Health and Medical


Surgery ban on smokers



By Tanya Taylor, medical reporter
The Herald Sun
February 8, 2001


DOCTORS are refusing smokers potentially life-saving surgery until they quit their habit.

Physicians and surgeons at Melbourne's top hospitals told the Herald Sun they are denying smokers elective treatment such as lung and heart transplants, lung reduction surgery, artery by-passes and coronary artery grafts.

Alfred Hospital respiratory physician Associate Professor Greg Snell said reasons for the ban were medical and moral.

"There's not enough health dollars to go around," he said. "It is within our mandate to ration services and smoking is one way to define the patient population.

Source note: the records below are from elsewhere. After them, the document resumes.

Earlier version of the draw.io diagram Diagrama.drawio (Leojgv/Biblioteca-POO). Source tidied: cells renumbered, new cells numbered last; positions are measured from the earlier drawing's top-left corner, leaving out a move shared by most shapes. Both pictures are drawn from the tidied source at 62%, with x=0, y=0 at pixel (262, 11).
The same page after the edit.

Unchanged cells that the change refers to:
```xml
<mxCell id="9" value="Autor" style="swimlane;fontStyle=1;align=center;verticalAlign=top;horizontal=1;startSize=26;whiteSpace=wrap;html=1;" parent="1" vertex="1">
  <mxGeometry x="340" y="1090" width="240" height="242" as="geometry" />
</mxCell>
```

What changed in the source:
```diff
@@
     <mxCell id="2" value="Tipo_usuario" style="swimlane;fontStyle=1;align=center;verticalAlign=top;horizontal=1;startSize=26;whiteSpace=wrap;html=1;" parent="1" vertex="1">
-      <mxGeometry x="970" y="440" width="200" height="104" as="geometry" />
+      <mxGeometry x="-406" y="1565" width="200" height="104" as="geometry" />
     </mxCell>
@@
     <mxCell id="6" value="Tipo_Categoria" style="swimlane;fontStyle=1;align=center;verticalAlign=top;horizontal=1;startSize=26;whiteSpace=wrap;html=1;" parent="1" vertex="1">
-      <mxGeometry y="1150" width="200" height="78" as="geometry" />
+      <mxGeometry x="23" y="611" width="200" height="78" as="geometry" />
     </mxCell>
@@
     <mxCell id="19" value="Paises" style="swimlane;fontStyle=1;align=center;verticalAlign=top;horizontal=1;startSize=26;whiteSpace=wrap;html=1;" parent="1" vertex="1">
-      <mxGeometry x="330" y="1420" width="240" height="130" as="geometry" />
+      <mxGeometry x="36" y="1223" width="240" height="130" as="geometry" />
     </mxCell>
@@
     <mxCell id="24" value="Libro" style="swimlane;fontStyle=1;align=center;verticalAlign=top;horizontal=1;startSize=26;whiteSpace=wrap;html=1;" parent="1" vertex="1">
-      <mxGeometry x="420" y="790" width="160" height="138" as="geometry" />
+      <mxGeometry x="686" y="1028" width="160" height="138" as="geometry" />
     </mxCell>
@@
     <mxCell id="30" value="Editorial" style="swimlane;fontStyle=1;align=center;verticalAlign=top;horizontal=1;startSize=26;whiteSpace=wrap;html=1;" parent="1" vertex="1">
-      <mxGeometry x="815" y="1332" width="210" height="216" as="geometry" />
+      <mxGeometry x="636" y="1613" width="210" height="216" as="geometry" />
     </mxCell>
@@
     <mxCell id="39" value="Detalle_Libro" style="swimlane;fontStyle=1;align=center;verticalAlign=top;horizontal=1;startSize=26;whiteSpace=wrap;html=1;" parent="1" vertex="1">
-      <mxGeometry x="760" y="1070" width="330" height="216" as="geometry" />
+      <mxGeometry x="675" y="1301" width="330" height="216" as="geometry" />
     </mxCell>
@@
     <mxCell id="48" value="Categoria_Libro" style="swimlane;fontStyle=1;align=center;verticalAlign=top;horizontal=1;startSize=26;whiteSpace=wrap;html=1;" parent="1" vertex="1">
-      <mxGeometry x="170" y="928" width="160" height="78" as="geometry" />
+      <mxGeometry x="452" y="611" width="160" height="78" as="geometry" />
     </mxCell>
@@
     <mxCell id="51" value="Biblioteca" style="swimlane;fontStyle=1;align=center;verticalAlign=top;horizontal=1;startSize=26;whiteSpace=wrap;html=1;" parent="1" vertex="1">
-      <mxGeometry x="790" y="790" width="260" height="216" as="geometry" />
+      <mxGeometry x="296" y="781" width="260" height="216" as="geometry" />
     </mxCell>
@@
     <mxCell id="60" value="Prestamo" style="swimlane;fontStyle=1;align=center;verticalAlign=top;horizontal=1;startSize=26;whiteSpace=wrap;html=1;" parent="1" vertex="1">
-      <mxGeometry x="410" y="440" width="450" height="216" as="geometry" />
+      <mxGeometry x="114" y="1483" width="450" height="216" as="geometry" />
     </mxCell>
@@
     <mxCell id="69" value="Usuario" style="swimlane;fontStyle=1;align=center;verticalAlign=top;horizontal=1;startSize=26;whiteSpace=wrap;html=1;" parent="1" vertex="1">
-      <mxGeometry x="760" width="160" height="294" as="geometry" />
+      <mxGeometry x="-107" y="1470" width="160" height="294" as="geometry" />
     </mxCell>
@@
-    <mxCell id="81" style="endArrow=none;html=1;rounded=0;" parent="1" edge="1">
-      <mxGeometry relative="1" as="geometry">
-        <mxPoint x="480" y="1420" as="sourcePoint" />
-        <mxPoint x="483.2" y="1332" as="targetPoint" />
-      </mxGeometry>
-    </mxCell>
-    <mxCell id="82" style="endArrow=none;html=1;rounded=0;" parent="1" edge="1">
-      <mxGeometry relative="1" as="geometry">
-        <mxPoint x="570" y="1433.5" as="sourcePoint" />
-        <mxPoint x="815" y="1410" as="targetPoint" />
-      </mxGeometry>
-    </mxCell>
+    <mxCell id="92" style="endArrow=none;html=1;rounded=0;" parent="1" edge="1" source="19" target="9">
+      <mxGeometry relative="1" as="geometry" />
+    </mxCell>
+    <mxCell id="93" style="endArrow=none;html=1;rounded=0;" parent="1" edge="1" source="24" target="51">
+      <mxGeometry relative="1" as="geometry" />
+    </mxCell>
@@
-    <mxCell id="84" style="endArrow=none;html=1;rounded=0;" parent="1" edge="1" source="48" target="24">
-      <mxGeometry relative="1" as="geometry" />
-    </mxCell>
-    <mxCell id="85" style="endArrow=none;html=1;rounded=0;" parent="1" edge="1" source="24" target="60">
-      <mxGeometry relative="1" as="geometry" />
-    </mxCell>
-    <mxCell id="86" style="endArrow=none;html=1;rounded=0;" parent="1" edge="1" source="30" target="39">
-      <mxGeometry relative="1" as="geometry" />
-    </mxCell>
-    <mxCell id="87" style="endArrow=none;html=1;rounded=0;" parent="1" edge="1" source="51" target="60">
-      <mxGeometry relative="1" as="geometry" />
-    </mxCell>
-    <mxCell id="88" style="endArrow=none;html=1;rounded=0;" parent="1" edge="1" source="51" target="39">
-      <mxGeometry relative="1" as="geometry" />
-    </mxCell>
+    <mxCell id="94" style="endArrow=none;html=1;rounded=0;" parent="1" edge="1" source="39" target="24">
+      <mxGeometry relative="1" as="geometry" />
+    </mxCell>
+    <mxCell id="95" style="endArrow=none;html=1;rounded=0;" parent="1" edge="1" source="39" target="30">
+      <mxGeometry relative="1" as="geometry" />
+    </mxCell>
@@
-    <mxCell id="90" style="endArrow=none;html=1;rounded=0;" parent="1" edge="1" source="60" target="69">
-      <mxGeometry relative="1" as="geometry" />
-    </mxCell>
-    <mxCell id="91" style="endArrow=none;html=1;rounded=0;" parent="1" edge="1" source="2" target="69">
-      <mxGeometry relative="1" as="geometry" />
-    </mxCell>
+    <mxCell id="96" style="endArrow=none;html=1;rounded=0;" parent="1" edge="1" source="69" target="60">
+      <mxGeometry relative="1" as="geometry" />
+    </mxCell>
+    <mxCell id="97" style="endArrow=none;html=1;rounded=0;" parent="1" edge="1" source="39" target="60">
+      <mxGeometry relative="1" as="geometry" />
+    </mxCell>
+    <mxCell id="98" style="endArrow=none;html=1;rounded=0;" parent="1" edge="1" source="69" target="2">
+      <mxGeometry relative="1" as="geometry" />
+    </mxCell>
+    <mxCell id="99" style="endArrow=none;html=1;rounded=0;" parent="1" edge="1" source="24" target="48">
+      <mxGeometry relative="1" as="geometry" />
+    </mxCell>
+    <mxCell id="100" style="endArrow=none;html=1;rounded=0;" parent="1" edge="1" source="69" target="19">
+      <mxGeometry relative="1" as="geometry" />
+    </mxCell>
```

"It is common practice to not do elective surgery, and certainly some lung operations, on people who smoke."

Austin and Repatriation Medical Centre senior respiratory physician Associate Professor Lou Irving said it was left to each doctor how to deal with smokers.

"Why should taxpayers pay for it? It is consuming resources for someone who is contributing to their own demise.

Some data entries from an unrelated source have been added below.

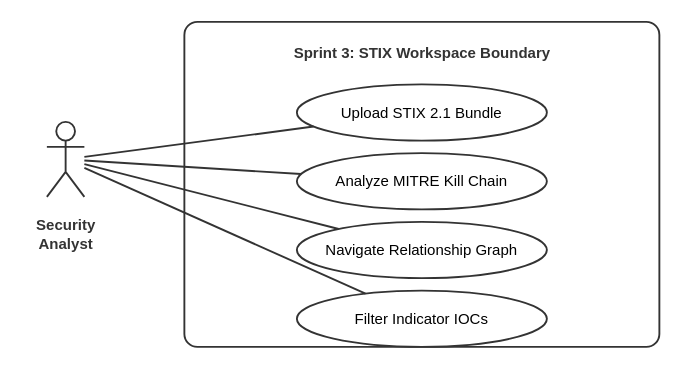
Above: rapport-pfe/assets/s3_usecase.drawio in jb-brahim/predictra-threat-map (draw.io), before the change. Source tidied: cells renumbered, new cells numbered last; positions are measured from the earlier drawing's top-left corner, leaving out a move shared by most shapes. Both pictures are drawn from the tidied source at 125%, with x=0, y=0 at pixel (21, 21).
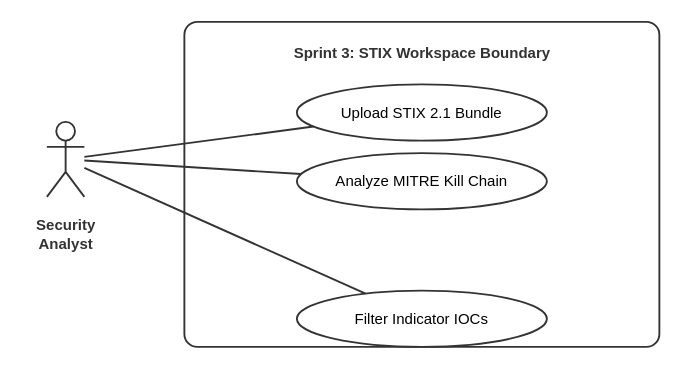
The same page after the edit.

Diff of the diagram source:
```diff
@@
 <mxGraphModel>
   <root>
     <mxCell id="0" />
     <mxCell id="1" parent="0" />
     <mxCell id="2" style="rounded=1;whiteSpace=wrap;html=1;fillColor=#FFFFFF;strokeColor=#333333;strokeWidth=1.5;align=center;verticalAlign=top;fontStyle=1;spacingTop=10;arcSize=4;" parent="1" vertex="1">
       <mxGeometry x="130" width="380" height="260" as="geometry" />
     </mxCell>
     <mxCell id="3" value="&lt;b&gt;Sprint 3: STIX Workspace Boundary&lt;/b&gt;" style="text;html=1;align=center;verticalAlign=middle;strokeColor=none;fillColor=none;fontSize=12;fontColor=#333333;" parent="1" vertex="1">
       <mxGeometry x="230" y="10" width="180" height="30" as="geometry" />
     </mxCell>
     <mxCell id="4" style="shape=umlActor;verticalLabelPosition=bottom;verticalAlign=top;html=1;outlineConnect=0;strokeColor=#333333;strokeWidth=1.5;fillColor=#FFFFFF;" parent="1" vertex="1">
       <mxGeometry x="20" y="80" width="30" height="60" as="geometry" />
     </mxCell>
     <mxCell id="5" value="&lt;b&gt;Security&lt;br&gt;Analyst&lt;/b&gt;" style="text;html=1;align=center;verticalAlign=middle;strokeColor=none;fillColor=none;fontSize=12;fontColor=#333333;" parent="1" vertex="1">
       <mxGeometry y="150" width="70" height="40" as="geometry" />
     </mxCell>
     <mxCell id="6" value="Upload STIX 2.1 Bundle" style="ellipse;whiteSpace=wrap;html=1;fillColor=#FFFFFF;strokeColor=#333333;strokeWidth=1.5;fontColor=#000000;align=center;" parent="1" vertex="1">
       <mxGeometry x="220" y="50" width="200" height="45" as="geometry" />
     </mxCell>
     <mxCell id="7" value="Analyze MITRE Kill Chain" style="ellipse;whiteSpace=wrap;html=1;fillColor=#FFFFFF;strokeColor=#333333;strokeWidth=1.5;fontColor=#000000;align=center;" parent="1" vertex="1">
       <mxGeometry x="220" y="105" width="200" height="45" as="geometry" />
     </mxCell>
-    <mxCell id="8" value="Navigate Relationship Graph" style="ellipse;whiteSpace=wrap;html=1;fillColor=#FFFFFF;strokeColor=#333333;strokeWidth=1.5;fontColor=#000000;align=center;" parent="1" vertex="1">
-      <mxGeometry x="220" y="160" width="200" height="45" as="geometry" />
-    </mxCell>
     <mxCell id="9" value="Filter Indicator IOCs" style="ellipse;whiteSpace=wrap;html=1;fillColor=#FFFFFF;strokeColor=#333333;strokeWidth=1.5;fontColor=#000000;align=center;" parent="1" vertex="1">
       <mxGeometry x="220" y="215" width="200" height="45" as="geometry" />
     </mxCell>
     <mxCell id="10" style="strokeColor=#333333;strokeWidth=1.5;endArrow=none;" parent="1" edge="1" source="4" target="6">
       <mxGeometry relative="1" as="geometry" />
     </mxCell>
     <mxCell id="11" style="strokeColor=#333333;strokeWidth=1.5;endArrow=none;" parent="1" edge="1" source="4" target="7">
       <mxGeometry relative="1" as="geometry" />
     </mxCell>
-    <mxCell id="12" style="strokeColor=#333333;strokeWidth=1.5;endArrow=none;" parent="1" edge="1" source="4" target="8">
-      <mxGeometry relative="1" as="geometry" />
-    </mxCell>
     <mxCell id="13" style="strokeColor=#333333;strokeWidth=1.5;endArrow=none;" parent="1" edge="1" source="4" target="9">
       <mxGeometry relative="1" as="geometry" />
     </mxCell>
   </root>
 </mxGraphModel>
```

"We'd be better off putting the money into the prevention and treatment of tobacco addiction."

Prof. Irving said he knew of many vascular and cardiac surgeons who would refuse treatment based on a patient's smoking status.

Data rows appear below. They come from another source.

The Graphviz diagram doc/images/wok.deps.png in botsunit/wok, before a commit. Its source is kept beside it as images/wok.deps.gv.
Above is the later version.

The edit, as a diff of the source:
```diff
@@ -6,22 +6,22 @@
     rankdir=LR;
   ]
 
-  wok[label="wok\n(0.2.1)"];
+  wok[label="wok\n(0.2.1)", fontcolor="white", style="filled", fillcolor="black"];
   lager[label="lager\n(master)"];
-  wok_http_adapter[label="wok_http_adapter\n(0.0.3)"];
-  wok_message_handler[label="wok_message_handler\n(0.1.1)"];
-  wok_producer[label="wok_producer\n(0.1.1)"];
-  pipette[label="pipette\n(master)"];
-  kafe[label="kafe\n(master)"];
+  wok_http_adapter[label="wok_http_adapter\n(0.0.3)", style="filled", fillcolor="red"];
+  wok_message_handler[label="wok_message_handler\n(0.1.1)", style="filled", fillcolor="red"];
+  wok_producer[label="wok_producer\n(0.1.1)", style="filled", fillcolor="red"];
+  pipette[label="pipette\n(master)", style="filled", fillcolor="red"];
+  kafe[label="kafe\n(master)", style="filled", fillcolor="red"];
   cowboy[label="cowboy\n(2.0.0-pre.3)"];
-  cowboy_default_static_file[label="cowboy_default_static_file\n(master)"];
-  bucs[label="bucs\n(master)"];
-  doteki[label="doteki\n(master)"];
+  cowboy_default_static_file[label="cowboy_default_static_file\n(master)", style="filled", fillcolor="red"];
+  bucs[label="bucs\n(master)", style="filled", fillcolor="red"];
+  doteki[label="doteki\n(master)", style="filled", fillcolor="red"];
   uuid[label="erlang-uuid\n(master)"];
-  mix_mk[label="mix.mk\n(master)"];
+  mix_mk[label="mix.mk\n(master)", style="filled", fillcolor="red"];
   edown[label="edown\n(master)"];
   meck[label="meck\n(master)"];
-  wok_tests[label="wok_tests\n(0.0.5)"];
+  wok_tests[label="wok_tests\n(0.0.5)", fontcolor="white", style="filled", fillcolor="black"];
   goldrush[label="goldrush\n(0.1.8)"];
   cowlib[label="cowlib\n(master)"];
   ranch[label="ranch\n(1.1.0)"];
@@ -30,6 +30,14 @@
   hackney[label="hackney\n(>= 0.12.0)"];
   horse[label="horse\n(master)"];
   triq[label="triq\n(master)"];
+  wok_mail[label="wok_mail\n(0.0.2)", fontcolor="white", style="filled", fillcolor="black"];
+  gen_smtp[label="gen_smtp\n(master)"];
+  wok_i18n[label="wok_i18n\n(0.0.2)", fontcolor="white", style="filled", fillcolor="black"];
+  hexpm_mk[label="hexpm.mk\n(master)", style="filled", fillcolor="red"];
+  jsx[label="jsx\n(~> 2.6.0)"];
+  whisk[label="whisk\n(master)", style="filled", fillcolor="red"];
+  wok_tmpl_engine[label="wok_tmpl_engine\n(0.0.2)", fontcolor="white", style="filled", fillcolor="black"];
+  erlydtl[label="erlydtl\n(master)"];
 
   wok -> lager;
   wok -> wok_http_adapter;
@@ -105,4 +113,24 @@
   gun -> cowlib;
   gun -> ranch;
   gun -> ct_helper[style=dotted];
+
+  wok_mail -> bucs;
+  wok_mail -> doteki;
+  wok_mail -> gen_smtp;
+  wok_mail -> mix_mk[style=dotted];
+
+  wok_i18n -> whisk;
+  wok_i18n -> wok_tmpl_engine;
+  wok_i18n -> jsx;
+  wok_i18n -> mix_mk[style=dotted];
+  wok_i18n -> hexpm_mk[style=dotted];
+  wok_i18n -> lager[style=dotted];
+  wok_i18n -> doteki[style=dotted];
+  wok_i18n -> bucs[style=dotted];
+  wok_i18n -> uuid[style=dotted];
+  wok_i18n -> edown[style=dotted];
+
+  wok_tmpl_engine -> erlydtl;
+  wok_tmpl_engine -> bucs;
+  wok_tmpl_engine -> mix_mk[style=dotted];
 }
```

"My policy is to very strongly discourage smoking and to encourage them to quit because smoking will reduce the effectiveness of the treatment," he said.

"I would not give treatment if I felt ongoing smoking would make the risk of the procedure too great."

Alfred Hospital patient Steve Marwick admitted yesterday that not even multiple injuries from a car accident could stop his craving.

"I know the people at the hospital are right but it's a pretty hard thing to give up," he said after sneaking out to smoke.

Prof. Irving said strong scientific evidence had shown smokers risked complications such as lung infections during operations requiring anaesthesia.

Austin policy meant smokers were strictly denied long-term supplemental oxygen to improve blood oxygen levels because it was too dangerous.

Prof. Irving said it disappointed him when patients refused to help themselves in avoiding tobacco-related diseases.

The Alfred's criteria on eligibility for lung transplants require a patient to have been smoke-free at least six months.

It says candidates must have been free of all substance addiction -- including alcohol, tobacco and narcotics -- for six months.

Prof. Snell said many other specialist treatment units, including heart and vascular, had more informal criteria.

Austin director of vascular surgery Andrew Roberts said research had proved smoking was risky in many types of surgery.

He said studies had shown the long-term results of bypass reconstructive surgery in smokers was deplorable. Unless someone risked losing a limb to gangrene or ulcers, he would refuse to perform the operation.

"Most vascular surgeons will not operate because they know the operation is likely to fail."

Royal Australasian College of Surgeons president Bruce Barraclough agreed some surgery was futile for smokers.

"Lung reduction surgery, for example, where the problem has been caused by smoking, well, there's not much point doing something that is life-threatening if the patient continues to smoke," he said.

Director of the Murdoch Childrens Research Institute ethics program Julian Savulescu said singling out smokers was inconsistent. Many illnesses could also be blamed on a patient's lifestyle, such as obesity and heart disease.

"In principle, the idea of making people responsible for their illness by paying for the consequences of their actions is attractive to some," he said. "But in practice it will ultimately lead to selective discrimination."

He said smokers theoretically paid for extra health care costs through tobacco taxes.